# EXERCISE:
Your task is to count the lines of the entries below that include the word "fase" and to give only the resulting number.

Before-and-after change records

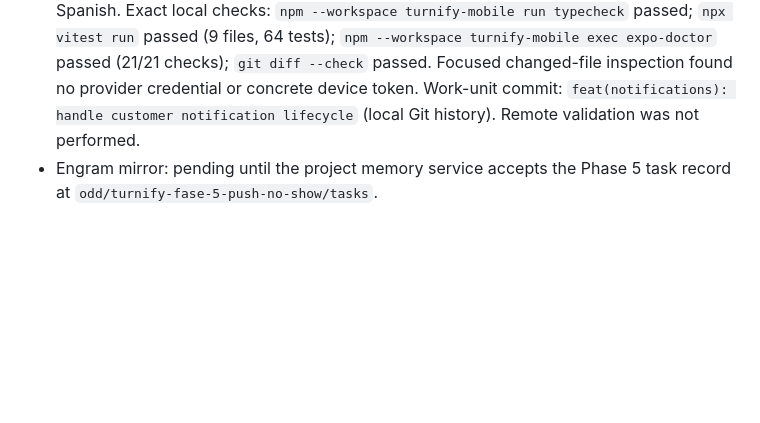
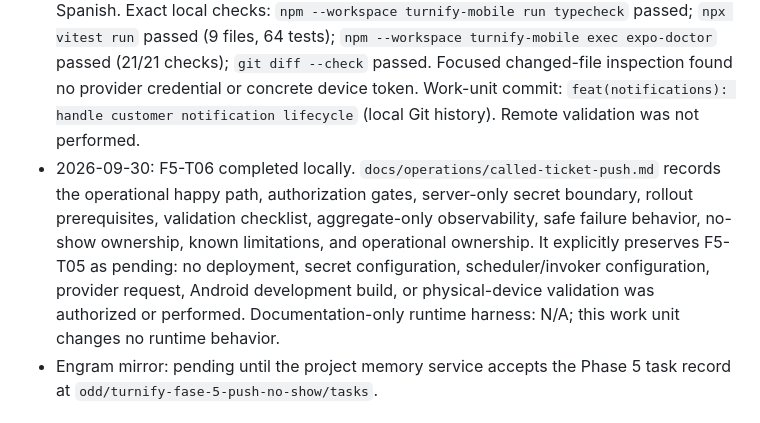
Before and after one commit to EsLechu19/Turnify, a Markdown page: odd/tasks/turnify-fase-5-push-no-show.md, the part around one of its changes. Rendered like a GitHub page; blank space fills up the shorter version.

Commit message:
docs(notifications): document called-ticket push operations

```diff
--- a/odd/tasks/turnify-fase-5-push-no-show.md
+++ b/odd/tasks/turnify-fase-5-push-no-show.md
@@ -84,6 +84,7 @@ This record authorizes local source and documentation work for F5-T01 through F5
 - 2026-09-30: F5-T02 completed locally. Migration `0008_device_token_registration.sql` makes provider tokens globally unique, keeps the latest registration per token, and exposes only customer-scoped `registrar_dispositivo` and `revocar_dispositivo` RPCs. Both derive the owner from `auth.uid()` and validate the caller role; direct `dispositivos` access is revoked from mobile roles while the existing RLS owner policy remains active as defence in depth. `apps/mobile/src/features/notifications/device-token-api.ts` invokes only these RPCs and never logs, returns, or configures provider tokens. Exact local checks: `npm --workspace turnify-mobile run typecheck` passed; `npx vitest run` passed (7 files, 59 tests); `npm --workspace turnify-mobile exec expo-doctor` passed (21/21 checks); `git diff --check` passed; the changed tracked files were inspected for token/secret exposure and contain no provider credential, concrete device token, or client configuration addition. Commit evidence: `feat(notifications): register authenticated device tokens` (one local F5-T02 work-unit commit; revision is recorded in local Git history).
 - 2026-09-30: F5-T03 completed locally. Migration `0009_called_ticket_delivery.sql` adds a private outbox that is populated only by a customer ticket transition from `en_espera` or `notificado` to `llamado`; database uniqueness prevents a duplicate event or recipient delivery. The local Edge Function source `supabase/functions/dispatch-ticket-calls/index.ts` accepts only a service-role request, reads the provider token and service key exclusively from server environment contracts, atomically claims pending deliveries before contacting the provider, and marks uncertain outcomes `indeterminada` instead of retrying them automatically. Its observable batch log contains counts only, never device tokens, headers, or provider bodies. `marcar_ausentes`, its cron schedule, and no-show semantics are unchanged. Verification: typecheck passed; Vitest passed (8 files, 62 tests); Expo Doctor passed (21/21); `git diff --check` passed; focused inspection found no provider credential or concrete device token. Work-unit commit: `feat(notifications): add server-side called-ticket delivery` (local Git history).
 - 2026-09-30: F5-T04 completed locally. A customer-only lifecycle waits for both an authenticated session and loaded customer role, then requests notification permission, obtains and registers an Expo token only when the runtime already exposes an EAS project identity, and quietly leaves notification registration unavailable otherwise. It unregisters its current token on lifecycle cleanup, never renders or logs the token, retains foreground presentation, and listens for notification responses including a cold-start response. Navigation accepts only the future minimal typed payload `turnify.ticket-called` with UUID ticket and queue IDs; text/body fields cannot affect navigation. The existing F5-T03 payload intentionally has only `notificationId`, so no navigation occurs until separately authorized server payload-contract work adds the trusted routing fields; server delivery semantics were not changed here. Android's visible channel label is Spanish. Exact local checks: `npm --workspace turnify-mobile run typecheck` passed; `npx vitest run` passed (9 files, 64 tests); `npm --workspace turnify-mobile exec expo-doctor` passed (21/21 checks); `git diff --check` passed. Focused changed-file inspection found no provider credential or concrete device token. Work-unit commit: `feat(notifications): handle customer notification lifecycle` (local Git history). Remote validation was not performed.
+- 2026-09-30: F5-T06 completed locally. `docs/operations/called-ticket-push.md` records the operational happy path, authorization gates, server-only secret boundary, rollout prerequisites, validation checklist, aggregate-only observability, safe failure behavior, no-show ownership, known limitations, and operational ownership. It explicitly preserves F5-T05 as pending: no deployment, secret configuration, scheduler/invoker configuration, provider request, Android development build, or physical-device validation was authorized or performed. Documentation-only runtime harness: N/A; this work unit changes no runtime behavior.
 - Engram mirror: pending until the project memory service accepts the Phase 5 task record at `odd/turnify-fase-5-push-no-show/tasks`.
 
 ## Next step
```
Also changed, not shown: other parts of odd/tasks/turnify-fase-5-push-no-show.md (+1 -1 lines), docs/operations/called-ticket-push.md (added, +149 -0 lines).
* * *
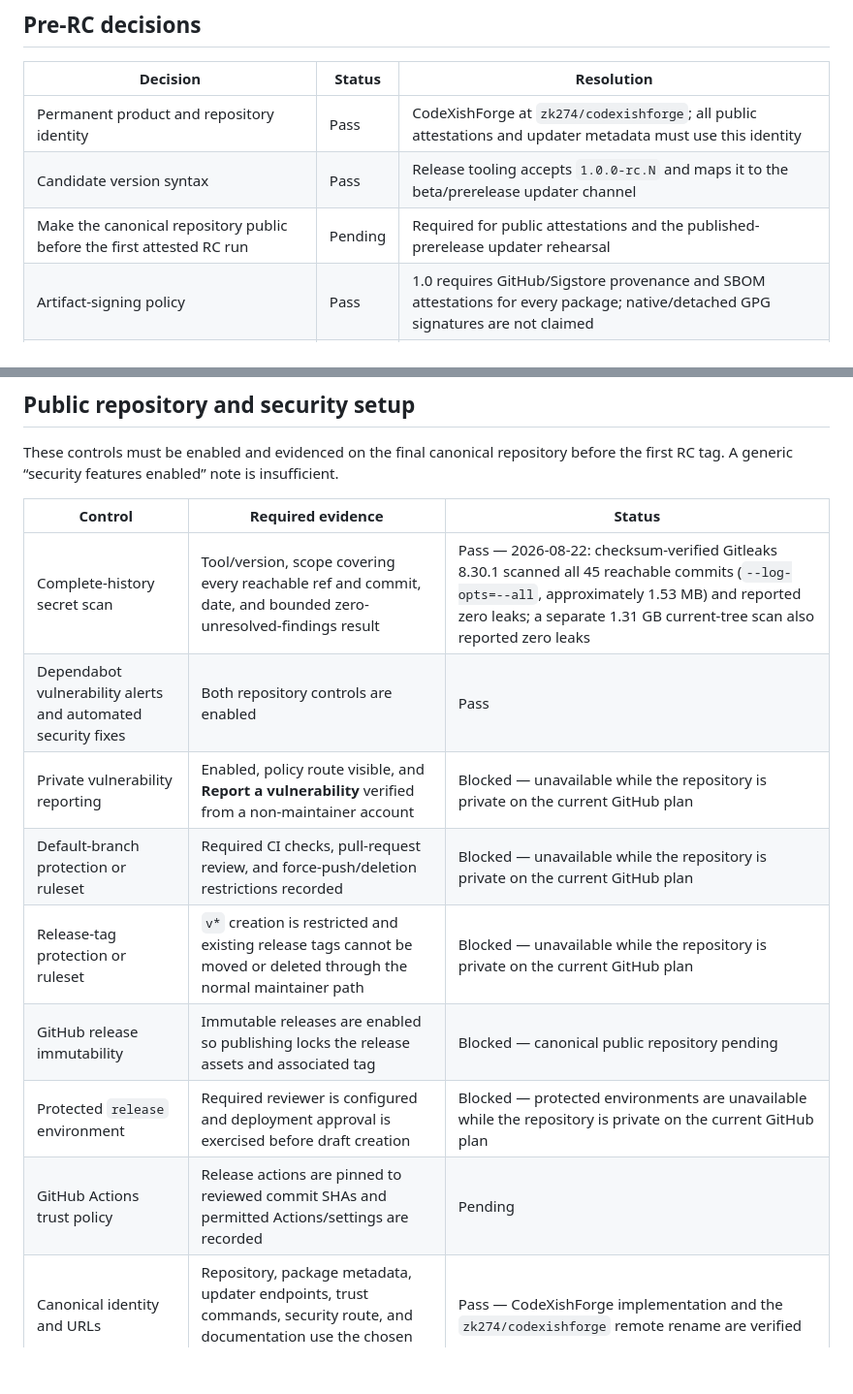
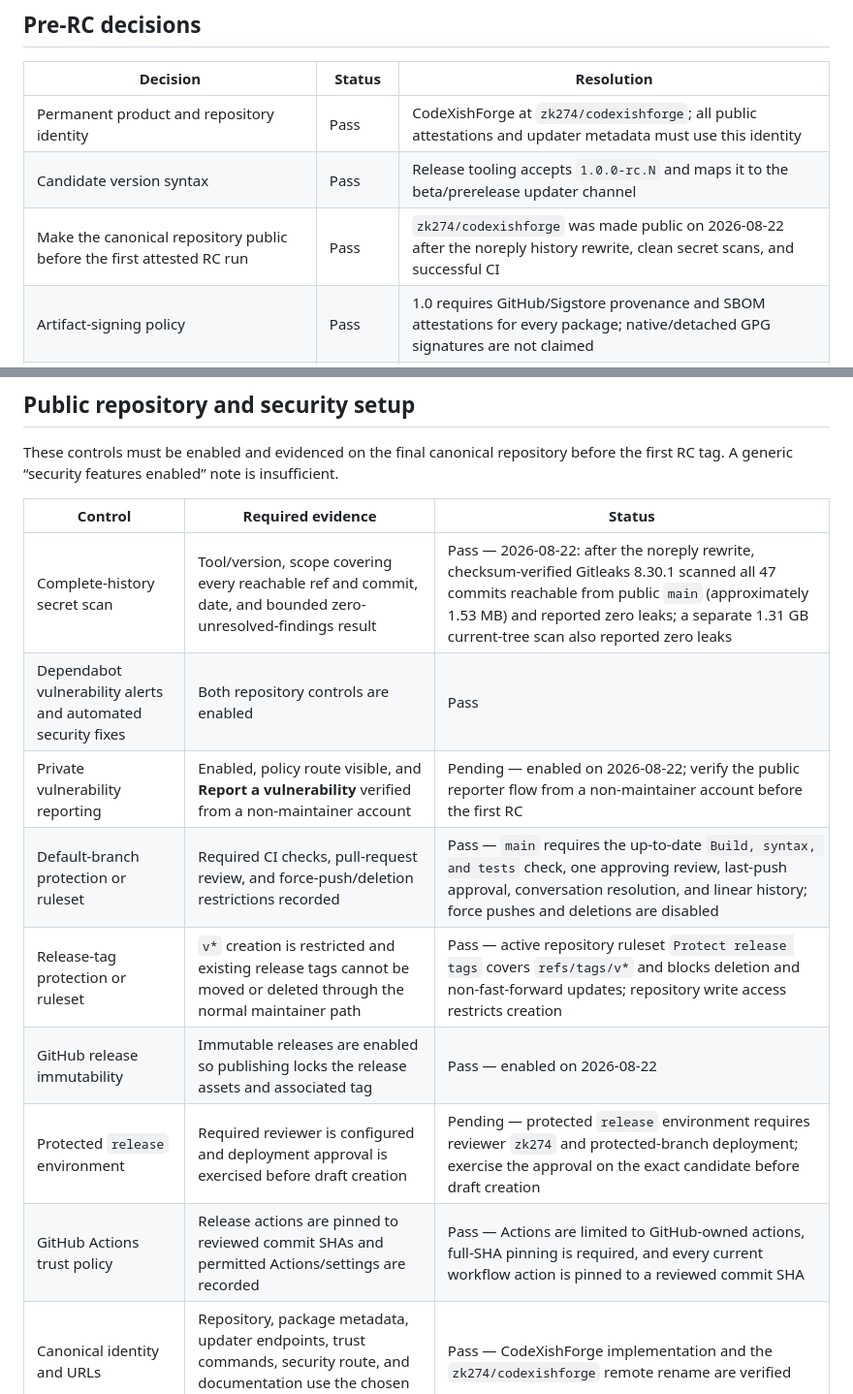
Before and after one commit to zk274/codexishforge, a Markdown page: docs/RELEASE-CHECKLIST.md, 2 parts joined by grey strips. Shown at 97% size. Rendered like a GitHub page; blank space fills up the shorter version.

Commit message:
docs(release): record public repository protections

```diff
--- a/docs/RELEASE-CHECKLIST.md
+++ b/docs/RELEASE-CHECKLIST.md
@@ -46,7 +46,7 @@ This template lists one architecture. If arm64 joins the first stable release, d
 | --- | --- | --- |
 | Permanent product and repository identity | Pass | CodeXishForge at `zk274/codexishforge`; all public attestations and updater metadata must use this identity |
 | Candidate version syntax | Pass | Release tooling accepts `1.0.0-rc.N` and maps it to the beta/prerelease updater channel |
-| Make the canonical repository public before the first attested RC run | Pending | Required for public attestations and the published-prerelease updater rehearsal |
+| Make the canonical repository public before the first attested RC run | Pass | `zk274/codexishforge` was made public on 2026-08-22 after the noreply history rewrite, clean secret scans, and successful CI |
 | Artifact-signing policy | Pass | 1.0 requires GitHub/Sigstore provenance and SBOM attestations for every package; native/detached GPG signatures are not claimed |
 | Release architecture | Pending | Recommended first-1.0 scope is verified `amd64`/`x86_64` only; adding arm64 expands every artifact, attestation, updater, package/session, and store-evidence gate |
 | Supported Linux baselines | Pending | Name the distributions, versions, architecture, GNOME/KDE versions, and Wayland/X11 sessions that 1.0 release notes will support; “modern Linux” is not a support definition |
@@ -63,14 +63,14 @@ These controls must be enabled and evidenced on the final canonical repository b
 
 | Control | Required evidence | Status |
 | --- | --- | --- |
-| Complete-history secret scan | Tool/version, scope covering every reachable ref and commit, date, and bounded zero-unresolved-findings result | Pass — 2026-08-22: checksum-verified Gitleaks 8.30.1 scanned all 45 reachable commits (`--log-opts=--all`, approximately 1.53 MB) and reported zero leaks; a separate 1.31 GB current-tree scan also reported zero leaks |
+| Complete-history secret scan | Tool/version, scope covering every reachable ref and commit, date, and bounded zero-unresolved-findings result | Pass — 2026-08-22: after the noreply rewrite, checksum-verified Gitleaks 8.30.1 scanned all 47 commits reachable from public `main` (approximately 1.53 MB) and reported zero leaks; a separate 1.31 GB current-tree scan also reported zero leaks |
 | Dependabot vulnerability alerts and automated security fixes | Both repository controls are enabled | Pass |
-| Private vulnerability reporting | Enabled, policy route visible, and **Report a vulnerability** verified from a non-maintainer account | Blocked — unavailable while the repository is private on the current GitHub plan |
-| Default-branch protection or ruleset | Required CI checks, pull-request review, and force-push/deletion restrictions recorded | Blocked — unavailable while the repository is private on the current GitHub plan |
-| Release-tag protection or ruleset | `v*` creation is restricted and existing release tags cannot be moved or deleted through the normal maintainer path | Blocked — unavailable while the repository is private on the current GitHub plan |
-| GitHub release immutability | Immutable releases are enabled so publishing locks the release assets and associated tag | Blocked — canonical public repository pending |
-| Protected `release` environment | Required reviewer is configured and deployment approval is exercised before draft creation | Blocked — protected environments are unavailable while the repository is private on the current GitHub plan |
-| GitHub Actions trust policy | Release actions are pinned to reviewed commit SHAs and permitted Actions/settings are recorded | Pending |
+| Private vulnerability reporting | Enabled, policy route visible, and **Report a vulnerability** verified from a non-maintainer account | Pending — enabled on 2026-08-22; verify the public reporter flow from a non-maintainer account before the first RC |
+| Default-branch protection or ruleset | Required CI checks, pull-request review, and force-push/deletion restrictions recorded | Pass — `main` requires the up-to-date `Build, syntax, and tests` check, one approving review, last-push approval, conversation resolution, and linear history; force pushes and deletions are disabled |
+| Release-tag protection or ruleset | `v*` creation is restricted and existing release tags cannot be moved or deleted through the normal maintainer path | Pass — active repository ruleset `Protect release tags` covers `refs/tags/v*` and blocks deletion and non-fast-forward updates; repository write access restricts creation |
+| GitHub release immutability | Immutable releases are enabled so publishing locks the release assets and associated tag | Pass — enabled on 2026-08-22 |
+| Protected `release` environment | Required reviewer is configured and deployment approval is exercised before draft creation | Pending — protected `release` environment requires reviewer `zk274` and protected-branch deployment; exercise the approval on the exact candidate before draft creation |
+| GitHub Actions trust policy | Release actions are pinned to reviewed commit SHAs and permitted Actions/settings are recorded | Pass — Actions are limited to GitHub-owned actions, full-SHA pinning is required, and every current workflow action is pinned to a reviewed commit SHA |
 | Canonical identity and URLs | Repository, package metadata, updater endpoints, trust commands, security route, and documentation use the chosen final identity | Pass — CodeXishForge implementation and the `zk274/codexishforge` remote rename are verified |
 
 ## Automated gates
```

# SOLUTION TO THIS EXERCISE:
5